Good things happen when Scouts are out and about and prepared for emergencies.
As Montana struggles with drought and fire danger, this is a great reminder we can help as we navigate the woods and backcountry.
Last month, Helena’s Troop 214, led by Scoutmaster Doug Wheeler, stumbled upon a fire and likely saved a lot of property if not lives.
The recount – outlined below – is written by Troop Committee Chair, Beth Wheeler.
“One thing we learned from this,” said Wheeler, “is to bring collapsible buckets or a dry bag. We really had nothing that could effectively hold water to put it out. It was lucky the wind died down. The picture (below) is when it went dormant but that whole area was hot coals waiting to flare up. We just happened to show up at the right time and spot it.
We had water bottles of course, but we needed large volumes of water due to the fire being not only above ground but 18″ below ground.”
On the evening of Friday, July 7, a Troop 214 backpacking group of seven Scouts and four adults headed out to start a two-night backpacking trip in the Elkhorn Mountains.
For four of the Scouts, this was their first backpacking trip. On Friday night, we set up camp about 1/2 mile from the trailhead.
Saturday morning at about 9:00 am, we set out for a 2.5-mile trip with 1,000 feet of elevation gain. We arrived at a spot between the two lakes at 11:45 am.
As Scout Master Doug Wheeler was talking to a hiker just to the south, SPL Gavin W. ran up and reported a fire. They went back to the group to evaluate the situation.
Adult Susan Bell had spotted smoke and a small fire on the west end of the smaller lake. Assistant Scoutmaster Dave Mousel and adult Cory Albright made their way to the fire to investigate.
Upon their return, Dave, with the DNRC and having wildfire experience, reported that the fire was small and burning slowly, but was too big and dangerous for us to handle without proper equipment.
He said it was clearly caused by a campfire not extinguished and in an ill-advised location.
Dave recommended to Doug that an SOS be sent out to bring in firefighters. The SOS call was made with the troop’s InReach satellite communicator.
IERCC (11:57 am): This is the IERCC call center.
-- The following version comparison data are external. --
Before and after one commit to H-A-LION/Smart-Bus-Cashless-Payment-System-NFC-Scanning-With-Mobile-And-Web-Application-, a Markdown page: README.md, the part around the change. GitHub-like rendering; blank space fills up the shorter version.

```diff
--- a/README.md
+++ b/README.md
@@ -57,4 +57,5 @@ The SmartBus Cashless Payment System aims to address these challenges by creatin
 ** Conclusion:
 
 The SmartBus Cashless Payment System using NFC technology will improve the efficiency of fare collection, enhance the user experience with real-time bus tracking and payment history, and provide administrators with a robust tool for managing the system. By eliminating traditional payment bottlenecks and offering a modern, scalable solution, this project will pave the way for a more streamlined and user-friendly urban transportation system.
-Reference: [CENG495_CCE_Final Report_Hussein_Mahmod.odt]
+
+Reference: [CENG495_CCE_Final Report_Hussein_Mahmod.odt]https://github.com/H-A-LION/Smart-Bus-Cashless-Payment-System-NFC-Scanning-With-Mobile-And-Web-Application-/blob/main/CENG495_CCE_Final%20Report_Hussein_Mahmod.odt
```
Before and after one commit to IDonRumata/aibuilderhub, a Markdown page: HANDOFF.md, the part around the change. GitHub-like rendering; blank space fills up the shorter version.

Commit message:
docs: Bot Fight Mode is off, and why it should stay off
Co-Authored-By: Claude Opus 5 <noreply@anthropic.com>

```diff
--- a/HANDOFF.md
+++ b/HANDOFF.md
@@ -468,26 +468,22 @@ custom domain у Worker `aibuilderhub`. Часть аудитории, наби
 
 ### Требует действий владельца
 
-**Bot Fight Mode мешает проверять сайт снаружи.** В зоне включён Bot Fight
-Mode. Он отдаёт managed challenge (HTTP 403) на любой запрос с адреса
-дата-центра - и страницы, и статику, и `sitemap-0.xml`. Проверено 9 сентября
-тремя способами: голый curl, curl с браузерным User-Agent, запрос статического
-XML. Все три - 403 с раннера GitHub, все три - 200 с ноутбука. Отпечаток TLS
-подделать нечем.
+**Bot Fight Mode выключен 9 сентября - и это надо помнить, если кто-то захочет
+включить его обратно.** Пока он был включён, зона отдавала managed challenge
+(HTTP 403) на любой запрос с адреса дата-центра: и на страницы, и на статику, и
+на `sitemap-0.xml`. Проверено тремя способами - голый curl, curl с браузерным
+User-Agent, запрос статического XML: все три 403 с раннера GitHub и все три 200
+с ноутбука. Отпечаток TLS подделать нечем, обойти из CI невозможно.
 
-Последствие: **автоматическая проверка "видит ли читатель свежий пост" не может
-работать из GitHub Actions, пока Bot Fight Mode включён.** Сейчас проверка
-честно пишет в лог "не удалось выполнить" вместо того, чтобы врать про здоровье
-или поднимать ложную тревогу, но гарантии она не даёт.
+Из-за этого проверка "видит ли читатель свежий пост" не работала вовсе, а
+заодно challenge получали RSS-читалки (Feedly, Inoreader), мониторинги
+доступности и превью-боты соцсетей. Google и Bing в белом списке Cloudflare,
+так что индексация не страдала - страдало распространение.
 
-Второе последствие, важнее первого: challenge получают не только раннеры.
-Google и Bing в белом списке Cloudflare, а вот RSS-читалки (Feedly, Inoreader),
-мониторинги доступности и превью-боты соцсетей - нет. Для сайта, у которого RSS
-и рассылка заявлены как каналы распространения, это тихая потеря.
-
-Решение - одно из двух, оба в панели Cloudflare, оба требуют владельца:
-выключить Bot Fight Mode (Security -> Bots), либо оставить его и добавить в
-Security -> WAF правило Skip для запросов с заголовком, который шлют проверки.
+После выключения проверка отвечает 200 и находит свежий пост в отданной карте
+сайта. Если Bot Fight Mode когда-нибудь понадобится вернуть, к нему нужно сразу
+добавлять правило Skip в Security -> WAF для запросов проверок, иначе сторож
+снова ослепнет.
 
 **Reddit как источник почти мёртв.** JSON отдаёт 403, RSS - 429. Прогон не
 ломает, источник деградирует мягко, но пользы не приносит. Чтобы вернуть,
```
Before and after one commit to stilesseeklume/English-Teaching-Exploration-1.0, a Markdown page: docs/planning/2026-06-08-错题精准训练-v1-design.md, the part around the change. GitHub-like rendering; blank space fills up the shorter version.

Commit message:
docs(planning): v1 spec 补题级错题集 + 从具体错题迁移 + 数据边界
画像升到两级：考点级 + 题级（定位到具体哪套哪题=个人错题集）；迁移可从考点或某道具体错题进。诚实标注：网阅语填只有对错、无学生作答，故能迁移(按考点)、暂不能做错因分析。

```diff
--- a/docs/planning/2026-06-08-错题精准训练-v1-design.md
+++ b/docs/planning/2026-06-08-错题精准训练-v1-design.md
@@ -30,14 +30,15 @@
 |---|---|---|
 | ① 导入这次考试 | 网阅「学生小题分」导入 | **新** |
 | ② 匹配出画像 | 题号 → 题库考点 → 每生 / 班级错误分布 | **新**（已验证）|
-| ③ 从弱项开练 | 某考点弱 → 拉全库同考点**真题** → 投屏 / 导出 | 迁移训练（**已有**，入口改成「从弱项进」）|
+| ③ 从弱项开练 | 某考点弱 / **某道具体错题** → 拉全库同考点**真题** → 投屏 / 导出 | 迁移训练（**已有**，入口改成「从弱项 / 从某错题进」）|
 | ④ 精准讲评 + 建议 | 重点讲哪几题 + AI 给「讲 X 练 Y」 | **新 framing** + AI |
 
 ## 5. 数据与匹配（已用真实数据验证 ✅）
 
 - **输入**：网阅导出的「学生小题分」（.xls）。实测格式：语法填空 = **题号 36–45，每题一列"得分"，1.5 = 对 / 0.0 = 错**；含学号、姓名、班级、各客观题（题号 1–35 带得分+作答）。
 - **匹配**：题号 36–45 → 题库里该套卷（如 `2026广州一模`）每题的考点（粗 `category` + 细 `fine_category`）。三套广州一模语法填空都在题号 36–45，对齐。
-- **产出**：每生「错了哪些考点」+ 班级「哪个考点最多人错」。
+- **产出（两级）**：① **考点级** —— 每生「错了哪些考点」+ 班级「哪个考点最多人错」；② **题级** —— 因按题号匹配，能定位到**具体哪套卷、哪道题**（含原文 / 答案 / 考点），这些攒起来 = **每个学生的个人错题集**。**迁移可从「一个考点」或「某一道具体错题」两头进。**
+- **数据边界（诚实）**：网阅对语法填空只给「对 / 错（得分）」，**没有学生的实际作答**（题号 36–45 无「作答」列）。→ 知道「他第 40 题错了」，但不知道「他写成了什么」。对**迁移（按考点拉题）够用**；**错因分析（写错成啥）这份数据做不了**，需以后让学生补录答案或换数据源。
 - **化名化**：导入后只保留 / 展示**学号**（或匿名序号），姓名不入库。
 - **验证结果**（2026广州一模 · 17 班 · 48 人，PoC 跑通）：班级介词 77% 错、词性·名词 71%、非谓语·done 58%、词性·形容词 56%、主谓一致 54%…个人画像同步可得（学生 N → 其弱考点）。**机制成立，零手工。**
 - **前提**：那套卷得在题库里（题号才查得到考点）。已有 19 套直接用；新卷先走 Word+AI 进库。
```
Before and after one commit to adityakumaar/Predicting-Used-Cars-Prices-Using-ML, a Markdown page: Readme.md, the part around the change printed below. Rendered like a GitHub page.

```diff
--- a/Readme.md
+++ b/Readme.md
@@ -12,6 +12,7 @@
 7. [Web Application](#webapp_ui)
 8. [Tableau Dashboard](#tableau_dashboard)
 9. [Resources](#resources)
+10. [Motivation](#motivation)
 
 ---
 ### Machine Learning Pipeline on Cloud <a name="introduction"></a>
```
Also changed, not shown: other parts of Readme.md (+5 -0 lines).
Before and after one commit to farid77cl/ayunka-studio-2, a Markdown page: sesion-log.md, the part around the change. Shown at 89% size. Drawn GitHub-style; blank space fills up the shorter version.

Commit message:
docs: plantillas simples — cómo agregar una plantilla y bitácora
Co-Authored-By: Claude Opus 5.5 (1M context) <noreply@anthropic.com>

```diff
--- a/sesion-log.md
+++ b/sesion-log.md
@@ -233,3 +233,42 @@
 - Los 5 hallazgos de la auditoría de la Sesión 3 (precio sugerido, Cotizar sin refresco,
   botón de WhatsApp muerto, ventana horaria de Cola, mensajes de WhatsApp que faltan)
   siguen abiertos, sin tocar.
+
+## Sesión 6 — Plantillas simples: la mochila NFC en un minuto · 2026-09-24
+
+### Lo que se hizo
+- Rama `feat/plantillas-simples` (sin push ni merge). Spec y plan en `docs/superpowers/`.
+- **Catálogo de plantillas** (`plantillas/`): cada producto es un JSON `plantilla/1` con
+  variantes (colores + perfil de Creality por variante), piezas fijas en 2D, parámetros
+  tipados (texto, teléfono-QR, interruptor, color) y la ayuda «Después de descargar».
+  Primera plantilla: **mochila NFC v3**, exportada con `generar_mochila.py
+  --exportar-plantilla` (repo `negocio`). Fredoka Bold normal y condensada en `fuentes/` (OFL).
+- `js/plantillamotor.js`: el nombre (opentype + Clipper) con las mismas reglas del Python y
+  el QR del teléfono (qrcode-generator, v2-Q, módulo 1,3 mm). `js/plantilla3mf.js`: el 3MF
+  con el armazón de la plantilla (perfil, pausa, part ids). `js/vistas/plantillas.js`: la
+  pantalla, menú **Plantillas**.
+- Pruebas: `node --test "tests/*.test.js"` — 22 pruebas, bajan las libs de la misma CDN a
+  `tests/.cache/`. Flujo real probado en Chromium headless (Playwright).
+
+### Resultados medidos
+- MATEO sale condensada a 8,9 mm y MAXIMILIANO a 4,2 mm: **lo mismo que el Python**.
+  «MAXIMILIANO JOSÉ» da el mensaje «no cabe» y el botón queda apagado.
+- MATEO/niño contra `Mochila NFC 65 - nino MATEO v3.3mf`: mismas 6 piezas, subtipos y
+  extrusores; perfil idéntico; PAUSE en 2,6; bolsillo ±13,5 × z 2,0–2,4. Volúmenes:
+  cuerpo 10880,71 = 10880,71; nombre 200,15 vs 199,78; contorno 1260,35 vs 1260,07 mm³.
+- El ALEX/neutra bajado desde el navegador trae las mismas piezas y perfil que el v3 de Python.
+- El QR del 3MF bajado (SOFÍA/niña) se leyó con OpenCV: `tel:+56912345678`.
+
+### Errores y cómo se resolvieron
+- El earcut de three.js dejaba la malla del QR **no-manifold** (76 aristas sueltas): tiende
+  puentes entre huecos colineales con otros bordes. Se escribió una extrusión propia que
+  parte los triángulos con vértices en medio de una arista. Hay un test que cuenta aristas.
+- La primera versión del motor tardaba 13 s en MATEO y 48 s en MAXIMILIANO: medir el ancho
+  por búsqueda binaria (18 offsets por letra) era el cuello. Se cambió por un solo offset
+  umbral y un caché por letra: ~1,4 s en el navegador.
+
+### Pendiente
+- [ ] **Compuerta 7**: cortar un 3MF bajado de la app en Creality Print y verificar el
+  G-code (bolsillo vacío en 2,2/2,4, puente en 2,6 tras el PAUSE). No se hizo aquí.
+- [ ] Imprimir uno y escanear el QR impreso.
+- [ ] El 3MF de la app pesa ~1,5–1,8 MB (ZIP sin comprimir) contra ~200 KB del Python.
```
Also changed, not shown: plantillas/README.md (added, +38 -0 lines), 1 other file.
What is the nature of your emergency?
Us: We just arrived at South Fork Lakes. We found a campfire that has escaped and it is starting to spread. We cannot put it out. Not spreading fast, but dangerous. We need the forest service to handle it.
IERCC: Are you in danger or injured? How many are in your group? How large is the fire?
Us: No imminent danger. We are safe. 7 youth and 4 adults. Small fire 20-30 ft in diameter smoldering.
IERCC: Please call the Helena Fire Desk at … to work with them directly.
Us: Got it. Message sent to Fire Desk.
IERCC: Be advised that a helicopter is on the way to your location. Clear the area around the lake. Water drop will cause injury to anyone in area.
Us: Got it. Clearing area.
Fire Desk (12:31 pm): How big? Any open flames? What fuels is the fire burning in?
Us: 20-30 ft area. Open flames at times. In duff. Some ladder fuels nearby. NW corner of the smaller of 2 lakes.
Us: Now no open flames and little smoke. There is a small burned douglas fir at the campfire location.
Fire Desk. Thank you. We have people responding. The helicopter will be up. Please stay clear.
Fire Desk: Thank you again for the information. Another thing when staying clear for the helicopter, go up hill from the fire.
Us: We are uphill at ridge SE of smaller lake.
(At 1:30 pm, helicopter makes a few passes and leaves)
Us: I don’t think the helicopter could see it. It became idle for awhile. It picks up and drops as far as smoke level.
Fire Desk: You still see smoke? Or any kind of activity?
Us: It’s gone dormant right now. We still see smoke off & on.
Us: Some hikers have come out and are going to try to work on the fire.
Fire Desk: Ok, thank you.
Us (2:07 pm): Fire underground. Lots of hot spots. Still need a crew.
Fire Desk: We have fire folks hiking in. It would be best to stay away. Thank you for the updates.
We decided based on the fire’s behavior that it would be safe to set up camp in the area, and just keep watch of its progress, especially knowing fire crews would soon be there.
The Scouts went about their activities of catching fish and lounging in hammocks.
At about 3:00 pm, a 2 man fire crew came in. SM Wheeler discussed the situation and fire location to one of the crew. They proceeded to the fire, worked on it with picks, shovels, and collapsible buckets.
Fortunately, the fire was near the lake edge. Another crew came in an hour later due to a flat tire. They finished up at about 7:00 pm.
We spent the night and hiked out the next morning. SM Wheeler wished there was someone to call to kill the swarm of mosquitos attacking him through the night.